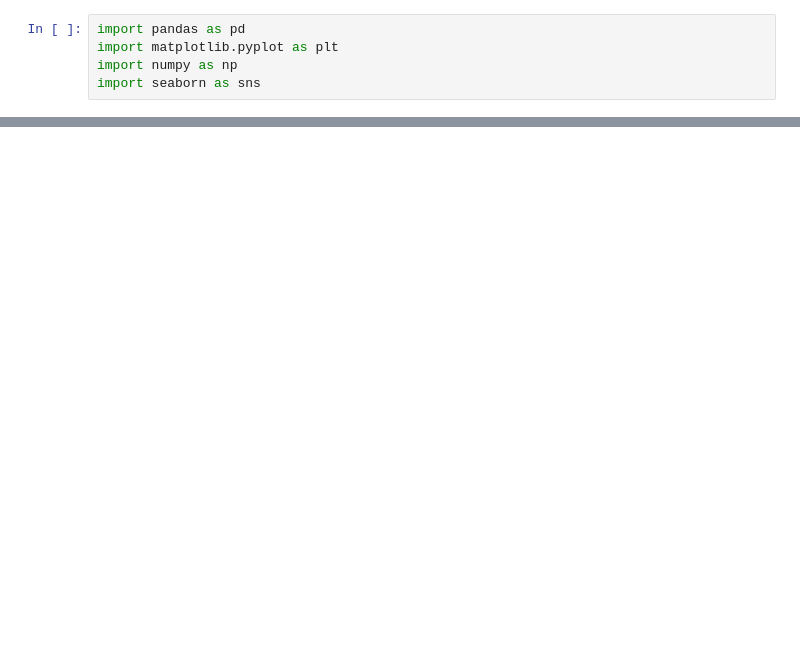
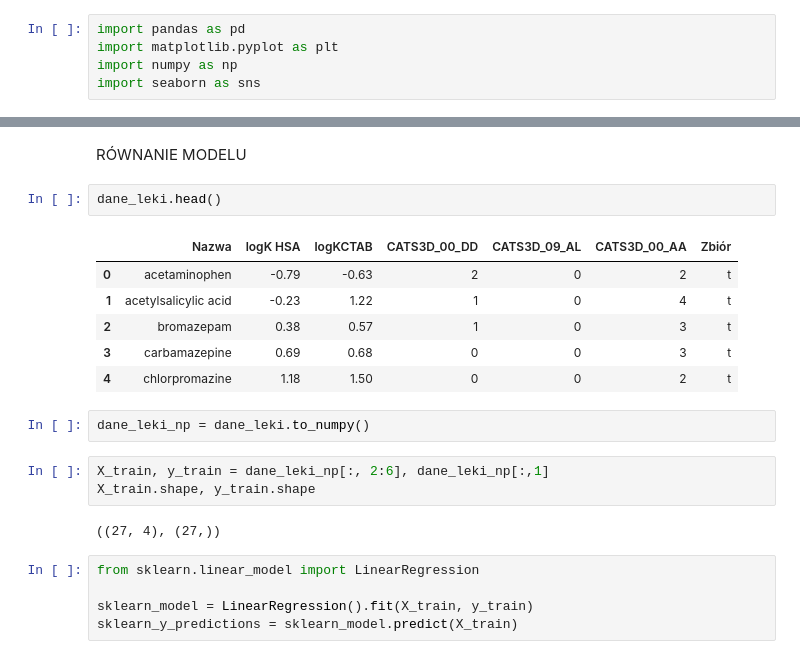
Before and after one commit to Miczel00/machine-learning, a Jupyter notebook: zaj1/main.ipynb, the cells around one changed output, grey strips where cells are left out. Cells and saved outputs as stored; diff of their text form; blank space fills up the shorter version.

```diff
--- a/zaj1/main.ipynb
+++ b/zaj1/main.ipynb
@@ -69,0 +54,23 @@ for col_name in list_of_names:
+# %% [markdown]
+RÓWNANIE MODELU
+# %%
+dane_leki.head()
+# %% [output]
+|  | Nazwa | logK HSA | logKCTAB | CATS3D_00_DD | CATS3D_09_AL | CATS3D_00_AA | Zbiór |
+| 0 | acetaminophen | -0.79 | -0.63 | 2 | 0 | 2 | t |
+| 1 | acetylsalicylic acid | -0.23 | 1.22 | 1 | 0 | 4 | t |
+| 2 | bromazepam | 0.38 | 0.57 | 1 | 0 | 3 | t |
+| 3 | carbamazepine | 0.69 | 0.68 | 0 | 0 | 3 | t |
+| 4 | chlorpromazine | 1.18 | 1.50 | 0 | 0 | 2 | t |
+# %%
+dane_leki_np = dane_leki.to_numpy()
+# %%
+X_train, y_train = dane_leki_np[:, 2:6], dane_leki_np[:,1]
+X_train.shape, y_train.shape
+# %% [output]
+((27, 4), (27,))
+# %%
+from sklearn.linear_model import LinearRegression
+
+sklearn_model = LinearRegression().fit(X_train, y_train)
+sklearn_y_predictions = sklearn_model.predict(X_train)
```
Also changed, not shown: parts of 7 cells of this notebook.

########

--- Task details ---
Exact copies of all the entries are needed; output them without the pictures.

--- Worked solution ---
Before and after one commit to Miczel00/machine-learning, a Jupyter notebook: zaj1/main.ipynb, the cells around one changed output, grey strips where cells are left out. Cells and saved outputs as stored; diff of their text form; blank space fills up the shorter version.

```diff
--- a/zaj1/main.ipynb
+++ b/zaj1/main.ipynb
@@ -69,0 +54,23 @@ for col_name in list_of_names:
+# %% [markdown]
+RÓWNANIE MODELU
+# %%
+dane_leki.head()
+# %% [output]
+|  | Nazwa | logK HSA | logKCTAB | CATS3D_00_DD | CATS3D_09_AL | CATS3D_00_AA | Zbiór |
+| 0 | acetaminophen | -0.79 | -0.63 | 2 | 0 | 2 | t |
+| 1 | acetylsalicylic acid | -0.23 | 1.22 | 1 | 0 | 4 | t |
+| 2 | bromazepam | 0.38 | 0.57 | 1 | 0 | 3 | t |
+| 3 | carbamazepine | 0.69 | 0.68 | 0 | 0 | 3 | t |
+| 4 | chlorpromazine | 1.18 | 1.50 | 0 | 0 | 2 | t |
+# %%
+dane_leki_np = dane_leki.to_numpy()
+# %%
+X_train, y_train = dane_leki_np[:, 2:6], dane_leki_np[:,1]
+X_train.shape, y_train.shape
+# %% [output]
+((27, 4), (27,))
+# %%
+from sklearn.linear_model import LinearRegression
+
+sklearn_model = LinearRegression().fit(X_train, y_train)
+sklearn_y_predictions = sklearn_model.predict(X_train)
```
Also changed, not shown: parts of 7 cells of this notebook.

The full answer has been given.